> _Task details_: With pictures omitted, the line containing "Also changed, not shown: 19" and all later lines of the records below are to be restated word for word.

(Version comparison data)

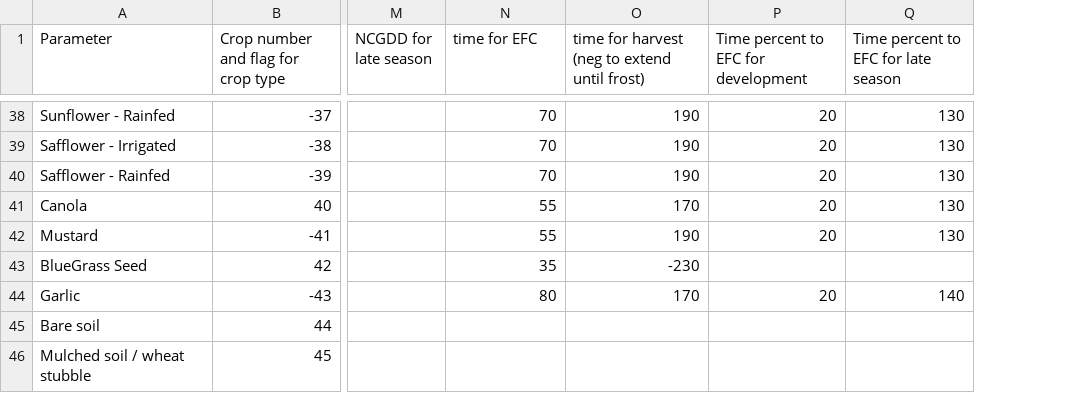
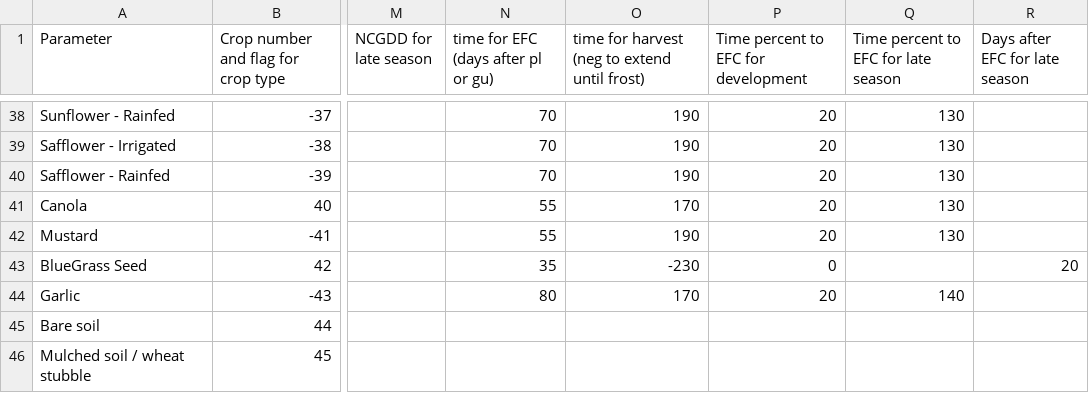
Before and after one commit to OuyangWenyu/et-demands, a CSV file: src/prep/preprocess4gages/etd_crop_stage_points.csv, drawn as a sheet; only a part is shown, gaps mark what is left out; the diff covers the shown part only; the diff names each change by its address in the sheet, - before the commit and + after, or states it on an @@ line.

```diff
--- a/src/prep/preprocess4gages/etd_crop_stage_points.csv
+++ b/src/prep/preprocess4gages/etd_crop_stage_points.csv
+column R (Days after EFC for late season), row 43: 20
-N1: time for EFC
+N1: time for EFC (days after pl or gu)
-P43: (empty)
+P43: 0
```
Also changed, not shown: 19 edited cells elsewhere in this file, 18 other files.
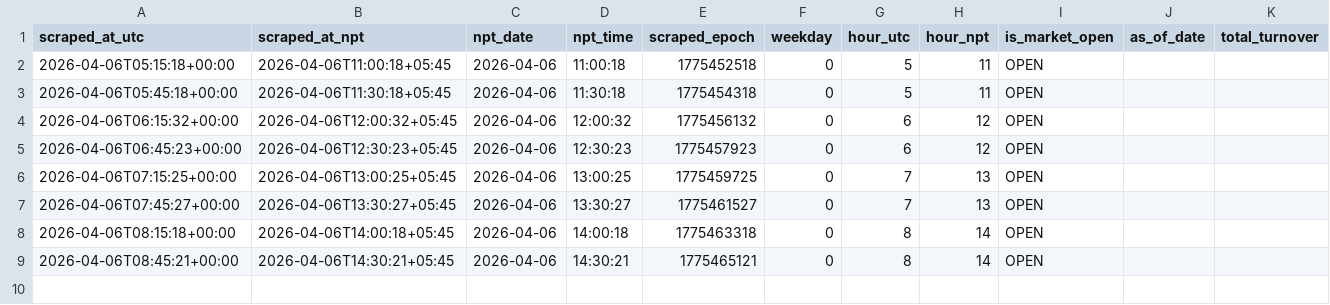
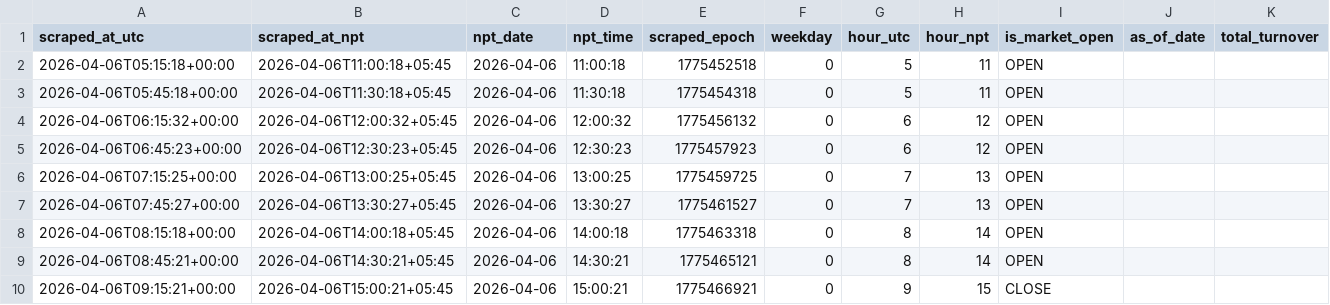
Before and after one commit to prabinbessie/scrappy, a CSV file: data/nepse/2026/04/market_summary_2026-04-06.csv, drawn as a sheet; only a part is shown; rows hold the shown columns only; the diff names each change by its address in the sheet, - before the commit and + after, or states it on an @@ line.

```diff
--- a/data/nepse/2026/04/market_summary_2026-04-06.csv
+++ b/data/nepse/2026/04/market_summary_2026-04-06.csv
+row 10: 2026-04-06T09:15:21+00:00 | 2026-04-06T15:00:21+05:45 | 2026-04-06 | 15:00:21 | 1775466921 | 0 | 9 | 15 | CLOSE
```
Also changed, not shown: 1 other file.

> _Answer section_:
Also changed, not shown: 19 edited cells elsewhere in this file, 18 other files.
Before and after one commit to prabinbessie/scrappy, a CSV file: data/nepse/2026/04/market_summary_2026-04-06.csv, drawn as a sheet; only a part is shown; rows hold the shown columns only; the diff names each change by its address in the sheet, - before the commit and + after, or states it on an @@ line.

```diff
--- a/data/nepse/2026/04/market_summary_2026-04-06.csv
+++ b/data/nepse/2026/04/market_summary_2026-04-06.csv
+row 10: 2026-04-06T09:15:21+00:00 | 2026-04-06T15:00:21+05:45 | 2026-04-06 | 15:00:21 | 1775466921 | 0 | 9 | 15 | CLOSE
```
Also changed, not shown: 1 other file.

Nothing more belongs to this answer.